One of the classical players who influenced me the most was Akiba Rubinstein, born in 1882. Rubinstein was, along with Paul Keres, the best player never to play a match for the world championship.
Rubinstein is known for his very objective and classical approach to chess. He was not the kind of grandmaster to engage in speculative attacks, and his openings were strictly solid and classical. He was considered one of the best endgame players ever, so it is not surprising that his games would end up in my column.
I spent many hours when I was fifteen to sixteen years old playing through Rubinstein's games. Now join me in looking through some of his most beautiful and instructive queenless middlegames.
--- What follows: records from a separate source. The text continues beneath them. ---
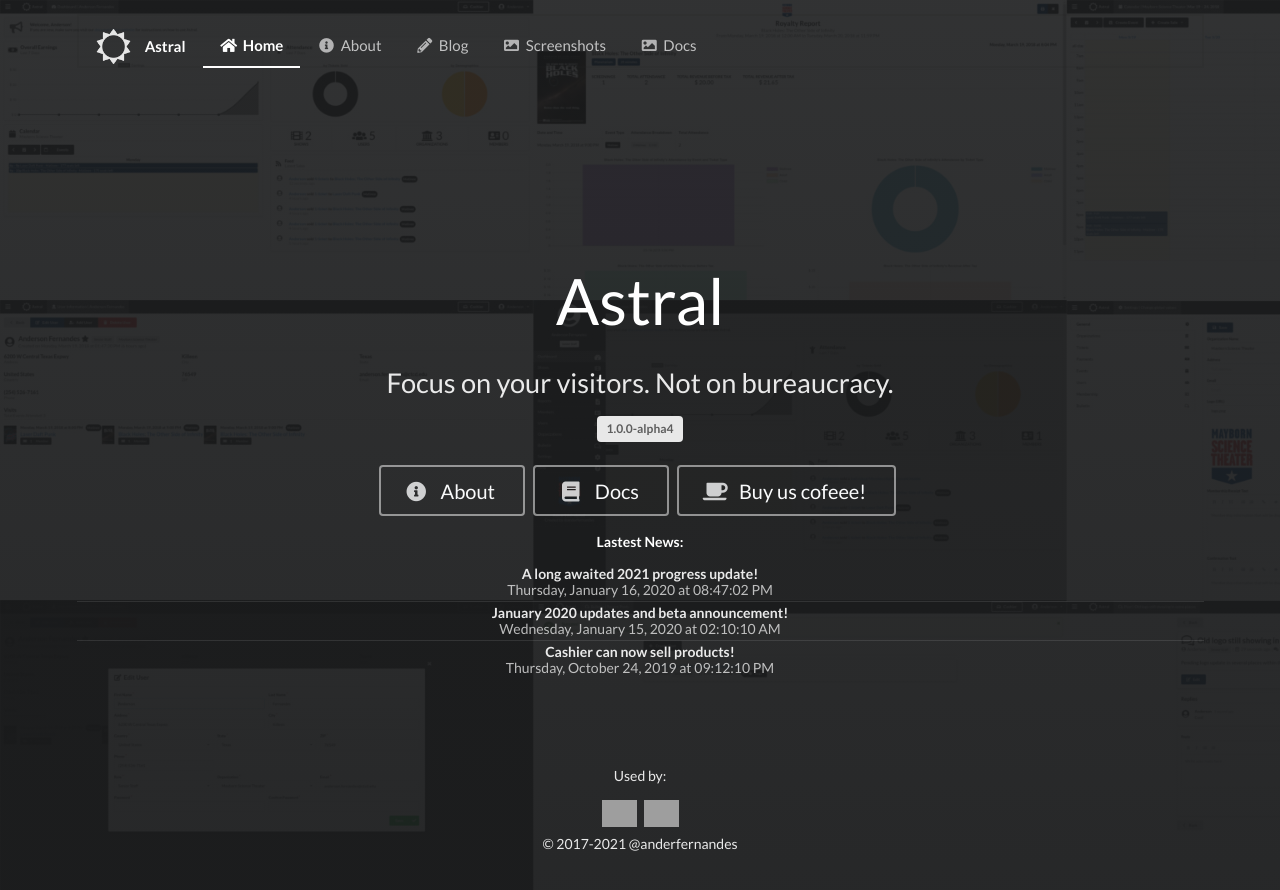
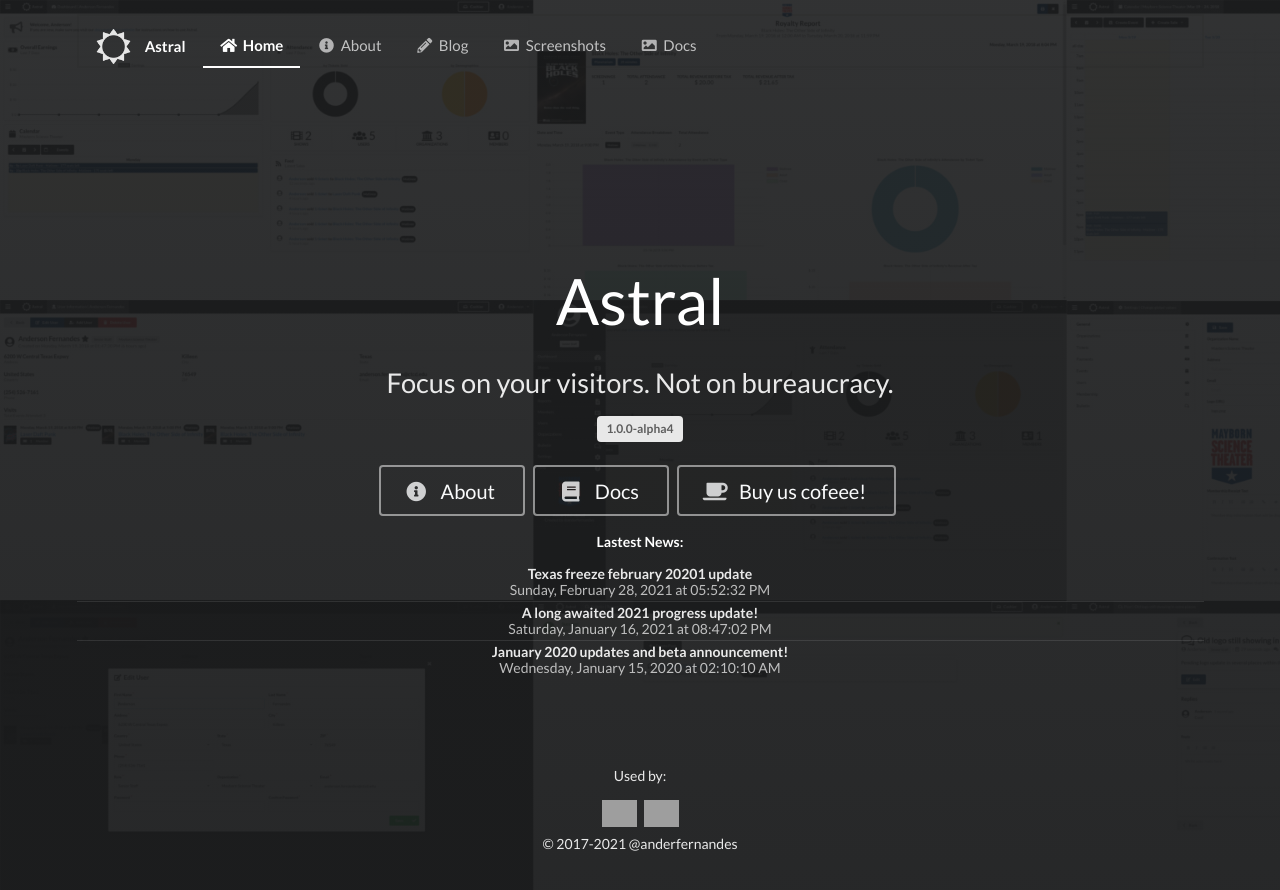
Before and after one commit to anderfernandes/astral-docs, a Jekyll site: the page built from index.md, in a window 1280 px wide. Shown: the top 890 px of the page. Built offline with Jekyll 4.4.1, drawn with Linux system fonts in a browser that asks for light colours; nearby versions of some CDN libraries; part of the change alters nothing that is shown; grey boxes are pictures that could not be loaded.

Commit message:
Feb 2021 update

```diff
--- a/blog/_posts/2021-1-16-A-long-2021-awaited-progress-update.md
+++ b/blog/_posts/2021-1-16-A-long-2021-awaited-progress-update.md
@@ -2,7 +2,7 @@
 layout: post
 title:  A long awaited 2021 progress update!
 permalink: /:categories/:title
-date:   2020-1-16 15:47:02 -0500
+date:   2021-1-16 15:47:02 -0500
 categories: alpha4
 cover: /assets/images/Screenshot_20200114_210030.png
 excerpt: Hello everyone! 2020 was the most challenging year for our generation, and things were not different with me.
--- /dev/null
+++ b/blog/_posts/2021-2-28-texas-freeze-february-2021-update.md
@@ -0,0 +1,68 @@
+---
+layout: post
+title:  Texas freeze february 20201 update
+permalink: /:categories/:title
+date:   2021-2-28 12:52:32 -0500
+categories: updates
+cover: https://www.commondreams.org/sites/default/files/views-article/texas_0_0.jpg
+excerpt: Hello everyone! 2020 was the most challenging year for our generation, and things were not different with me.
+---
+
+<img src="https://www.commondreams.org/sites/default/files/views-article/texas_0_0.jpg" class="ui image" />
+
+February of 2021 has been a challenging month for the live of people living in Texas. Many people
+(including me) had to live many days in below freezing temperatures with no electricity and/or
+water. Many places were closed due to the weather, including museums, planetariums and science
+centers across the country. The Mayborn Science Theater, the first science center to implement Astral
+had a few challenges of its own.
+
+As a staff member there, one of my concerns when developing Astral was dealing with such emergencies.
+It would be wonderful to have one place to tell our visitors we were closed due to an emergency, and
+that is what I implemented a few years back.
+
+The first usage of this feature happened when COVID-19 hit. Under Admin / Settings / Announcements,
+we added public announcements that would go in our website. This was a lot easier to do than
+logging in to our website's Content Management System and creating an announcement manually.
+Not to mention that any authorized staff member could add an announcement that would go to our
+website instantly.
+
+During the freeze, we created an announcement about our closure and canceled all
+our shows, which made them disappear from our website and progressive web app.
+
+<img src="/assets/images/Screenshot_20210228_130426.png" class="ui image" />
+
+<img src="/assets/images/mst.ctcd.org_(iPhoneX).png" class="ui image" />
+
+Since I also developed the Mayborn Science Theater website, I made it so that it reads data from
+Astral. This a very important feature for our staff. So much so that they didn't know how they
+lived without it before.
+
+### February 2021 beta update
+
+This month I have been focusing on figuring out how to create the best user interface (UI) and
+user experience (UX) possible for mobile, web and desktop.
+
+I tried several new UI technologies and found great ways to improve, but a few setbacks as well.
+My original idea of using an existing design language is what is going to happend in the end because
+I will be able to focus on actual functionality rather than creating a design language and then
+focusing on features. This design language tool will enter its alpha phase still during the spring,
+which will give me time test it and improve the backend code whithout wasting any time.
+
+I also have been keeping a wall with features and improvements for Astral. Take a look and see what
+we have in mind.
+
+<img src="/assets/images/Screenshot_20210228_132238.png" class="ui image">
+
+Another front we made amazing progress in was in the setup/installation of an Astral server, in
+both development and production by using a technology called "containers". When setting up a server,
+all you have to do is "compose" the application and database containers and point the web server
+towards the application container. This is a much simpler process than what we currently have, which
+requires manual installation of the application.
+
+For the next month, I plan on already having a few screenshots to show (if the alpha version of the
+new design language comes out soon), including the new login and registration screen, as well as
+a "public" side of Astral, which will allow your customers to buy tickets, memberships, gifts,
+gift cards, concessions and anything else your science center can sell online.
+
+The goal here is to have a good foundation and this month, we made very good progress towards that.
+See you next month!
```
Also changed, not shown: assets/images/Screenshot_20210228_124902.png (added), assets/images/Screenshot_20210228_130426.png (added), assets/images/Screenshot_20210228_132238.png (added), assets/images/mst.ctcd.org_(iPhone X).png (added).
First, here is a game by Rubinstein against his perennial rival Georg Salwe, in which he exploits the two bishops to perfection:
In the following game Rubinstein defeats Oldrich Duras in very instructive positional style:
And here we see him on the other side of the two bishops issue, against Aron Nimzowitsch.
Nimzowitsch (incidentally, considered by many to not really believe in the advantage of the two bishops) tries too hard to make something of his "minor exchange" and Rubinstein slowly pushes him to the back of the board:
Finally, here are some puzzles from the end of Rubinstein's endgames: